Front-end code change data
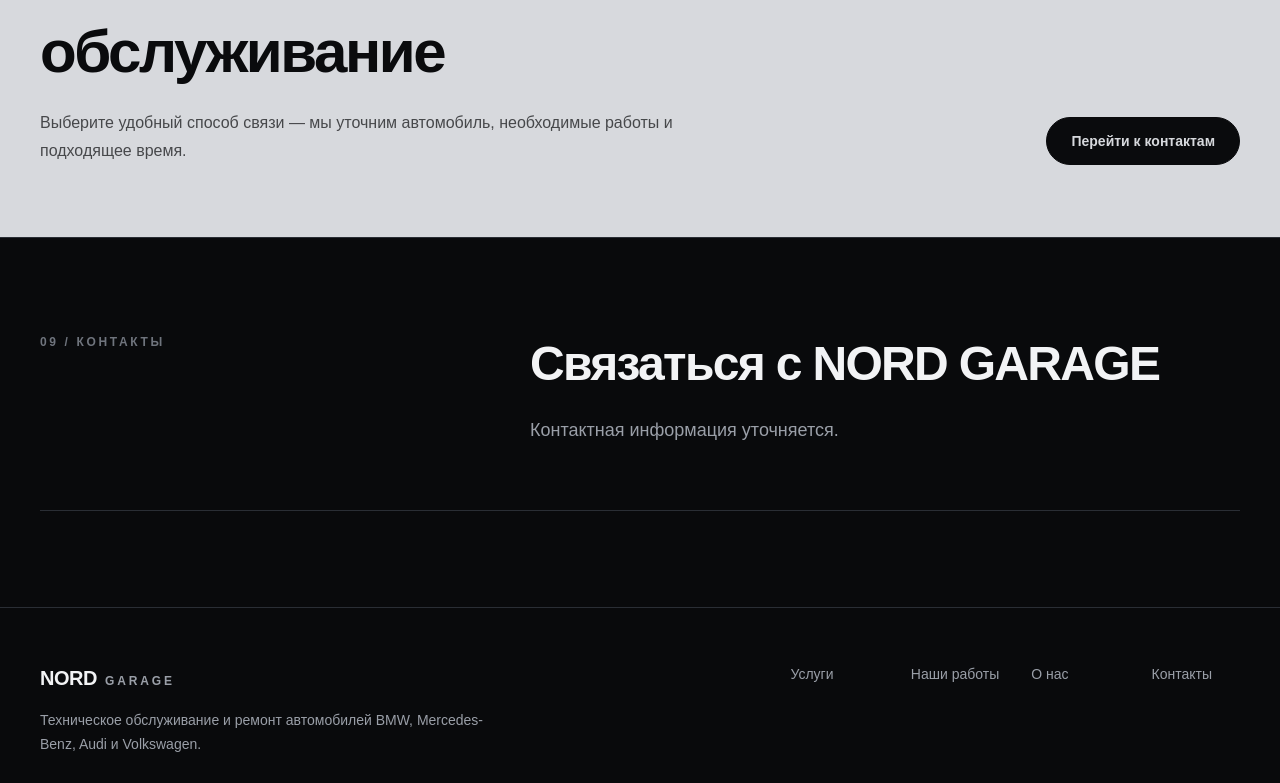
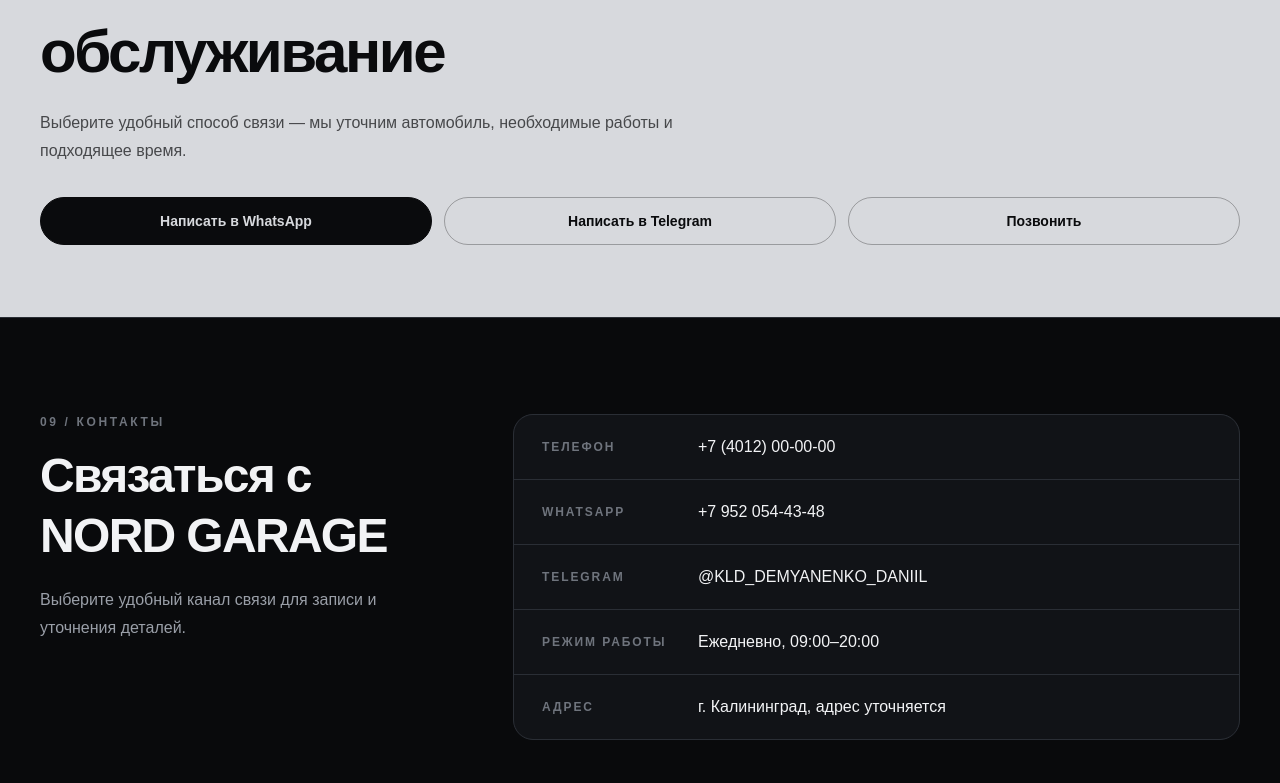
Before and after one commit to lenivetsmebro-stack/nord-garage, a Next.js app: page / in a window 1280 px wide. Shown: the part 4337-5120 px from the top of the page. Built offline with nearby package versions, Linux system fonts and the light colour scheme.

Commit message:
NORD GARAGE: add booking contacts

```diff
--- a/components/sections/booking-cta.tsx
+++ b/components/sections/booking-cta.tsx
@@ -1,10 +1,32 @@
+import { contactDetails } from "@/config/contact";
 import { Button } from "@/components/ui/button";
 import { Container } from "@/components/ui/container";
 
+const contactActions = [
+  {
+    href: contactDetails.whatsappHref,
+    label: "Написать в WhatsApp",
+    variant: "inverse" as const,
+  },
+  {
+    href: contactDetails.telegramHref,
+    label: "Написать в Telegram",
+    variant: "inverseOutline" as const,
+  },
+  {
+    href: contactDetails.phoneHref,
+    label: "Позвонить",
+    variant: "inverseOutline" as const,
+  },
+];
+
 export function BookingCta() {
   return (
-    <section id="booking-preview" className="border-y border-line bg-accent py-14 text-accent-foreground sm:py-18">
-      <Container className="flex flex-col gap-8 lg:flex-row lg:items-end lg:justify-between">
+    <section
+      id="booking-preview"
+      className="border-y border-line bg-accent py-14 text-accent-foreground sm:py-18"
+    >
+      <Container>
         <div className="max-w-3xl">
           <p className="text-xs font-semibold uppercase tracking-[0.22em] opacity-60">
             Следующий шаг
@@ -17,13 +39,17 @@ export function BookingCta() {
             работы и подходящее время.
           </p>
         </div>
-        <Button
-          className="sm:self-start lg:self-auto"
-          href="#contacts"
-          variant="inverse"
-        >
-          Перейти к контактам
-        </Button>
+        <div className="mt-8 grid gap-3 sm:grid-cols-2 lg:grid-cols-3">
+          {contactActions.map((action) => (
+            <Button
+              key={action.href}
+              href={action.href}
+              variant={action.variant}
+            >
+              {action.label}
+            </Button>
+          ))}
+        </div>
       </Container>
     </section>
   );
--- a/components/sections/contacts-preview.tsx
+++ b/components/sections/contacts-preview.tsx
@@ -1,20 +1,80 @@
+import { contactDetails } from "@/config/contact";
 import { Container } from "@/components/ui/container";
+
+const contactItems = [
+  {
+    href: contactDetails.phoneHref,
+    label: "Телефон",
+    value: contactDetails.phoneDisplay,
+  },
+  {
+    href: contactDetails.whatsappHref,
+    label: "WhatsApp",
+    value: contactDetails.whatsappDisplay,
+  },
+  {
+    href: contactDetails.telegramHref,
+    label: "Telegram",
+    value: contactDetails.telegramDisplay,
+  },
+];
 
 export function ContactsPreview() {
   return (
     <section id="contacts" className="py-16 sm:py-20 lg:py-24">
       <Container>
-        <div className="grid gap-10 border-b border-line pb-12 lg:grid-cols-[0.75fr_1.25fr] lg:gap-16 lg:pb-16">
-          <p className="text-xs font-semibold uppercase tracking-[0.22em] text-subtle">
-            09 / Контакты
-          </p>
-          <div>
-            <h2 className="text-3xl font-semibold leading-tight tracking-[-0.035em] sm:text-5xl">
+        <div className="grid grid-cols-1 items-start gap-8 lg:grid-cols-[0.72fr_1.28fr] lg:gap-16">
+          <div className="order-1">
+            <p className="text-xs font-semibold uppercase tracking-[0.22em] text-subtle">
+              09 / Контакты
+            </p>
+            <h2 className="mt-4 text-3xl font-semibold leading-tight tracking-[-0.035em] sm:text-5xl">
               Связаться с NORD GARAGE
             </h2>
-            <p className="mt-5 max-w-xl text-base leading-7 text-muted sm:text-lg sm:leading-8">
-              Контактная информация уточняется.
+            <p className="mt-5 max-w-lg text-base leading-7 text-muted">
+              Выберите удобный канал связи для записи и уточнения деталей.
             </p>
+          </div>
+
+          <div className="order-2 overflow-hidden rounded-card border border-line bg-line">
+            <dl className="grid gap-px">
+              {contactItems.map((item) => (
+                <div
+                  key={item.label}
+                  className="grid gap-3 bg-surface px-5 py-5 sm:grid-cols-[9rem_1fr] sm:items-center sm:px-7"
+                >
+                  <dt className="text-xs font-semibold uppercase tracking-[0.16em] text-subtle">
+                    {item.label}
+                  </dt>
+                  <dd>
+                    <a
+                      className="break-words text-sm font-medium text-foreground transition-colors duration-300 hover:text-muted sm:text-base"
+                      href={item.href}
+                    >
+                      {item.value}
+                    </a>
+                  </dd>
+                </div>
+              ))}
+              <div className="grid gap-3 bg-surface px-5 py-5 sm:grid-cols-[9rem_1fr] sm:items-center sm:px-7">
+                <dt className="text-xs font-semibold uppercase tracking-[0.16em] text-subtle">
+                  Режим работы
+                </dt>
+                <dd className="text-sm font-medium text-foreground sm:text-base">
+                  {contactDetails.schedule}
+                </dd>
+              </div>
+              <div className="grid gap-3 bg-surface px-5 py-5 sm:grid-cols-[9rem_1fr] sm:items-center sm:px-7">
+                <dt className="text-xs font-semibold uppercase tracking-[0.16em] text-subtle">
+                  Адрес
+                </dt>
+                <dd>
+                  <span className="text-sm font-medium text-foreground sm:text-base">
+                    {contactDetails.address}
+                  </span>
+                </dd>
+              </div>
+            </dl>
           </div>
         </div>
       </Container>
--- a/components/ui/button.tsx
+++ b/components/ui/button.tsx
@@ -1,7 +1,7 @@
 import Link from "next/link";
 import type { ReactNode } from "react";
 
-type ButtonVariant = "primary" | "secondary" | "inverse";
+type ButtonVariant = "primary" | "secondary" | "inverse" | "inverseOutline";
 
 type ButtonProps = {
   children: ReactNode;
@@ -18,6 +18,8 @@ const variantClasses: Record<ButtonVariant, string> = {
     "border-line bg-transparent text-foreground hover:border-accent hover:bg-surface-elevated",
   inverse:
     "border-accent-foreground bg-accent-foreground text-accent hover:border-surface-elevated hover:bg-surface-elevated",
+  inverseOutline:
+    "border-accent-foreground/30 bg-transparent text-accent-foreground hover:border-accent-foreground hover:bg-accent-foreground/5",
 };
 
 export function Button({
--- /dev/null
+++ b/config/contact.ts
@@ -0,0 +1,22 @@
+type ContactDetails = {
+  address: string;
+  phoneDisplay: string;
+  phoneHref: string;
+  schedule: string;
+  telegramDisplay: string;
+  telegramHref: string;
+  whatsappDisplay: string;
+  whatsappHref: string;
+};
+
+// TODO: Replace the demonstration phone and temporary address before launch.
+export const contactDetails: ContactDetails = {
+  address: "г. Калининград, адрес уточняется",
+  phoneDisplay: "+7 (4012) 00-00-00",
+  phoneHref: "tel:+74012000000",
+  schedule: "Ежедневно, 09:00–20:00",
+  telegramDisplay: "@KLD_DEMYANENKO_DANIIL",
+  telegramHref: "https://t.me/KLD_DEMYANENKO_DANIIL",
+  whatsappDisplay: "+7 952 054-43-48",
+  whatsappHref: "https://wa.me/79520544348",
+};
```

WHAT TO WORK ON
Scan the data above for the string "whatsappHref" and copy each line where it appears.

FINAL ANSWER
+    href: contactDetails.whatsappHref,
+    href: contactDetails.whatsappHref,
+  whatsappHref: string;
+  whatsappHref: "https://wa.me/79520544348",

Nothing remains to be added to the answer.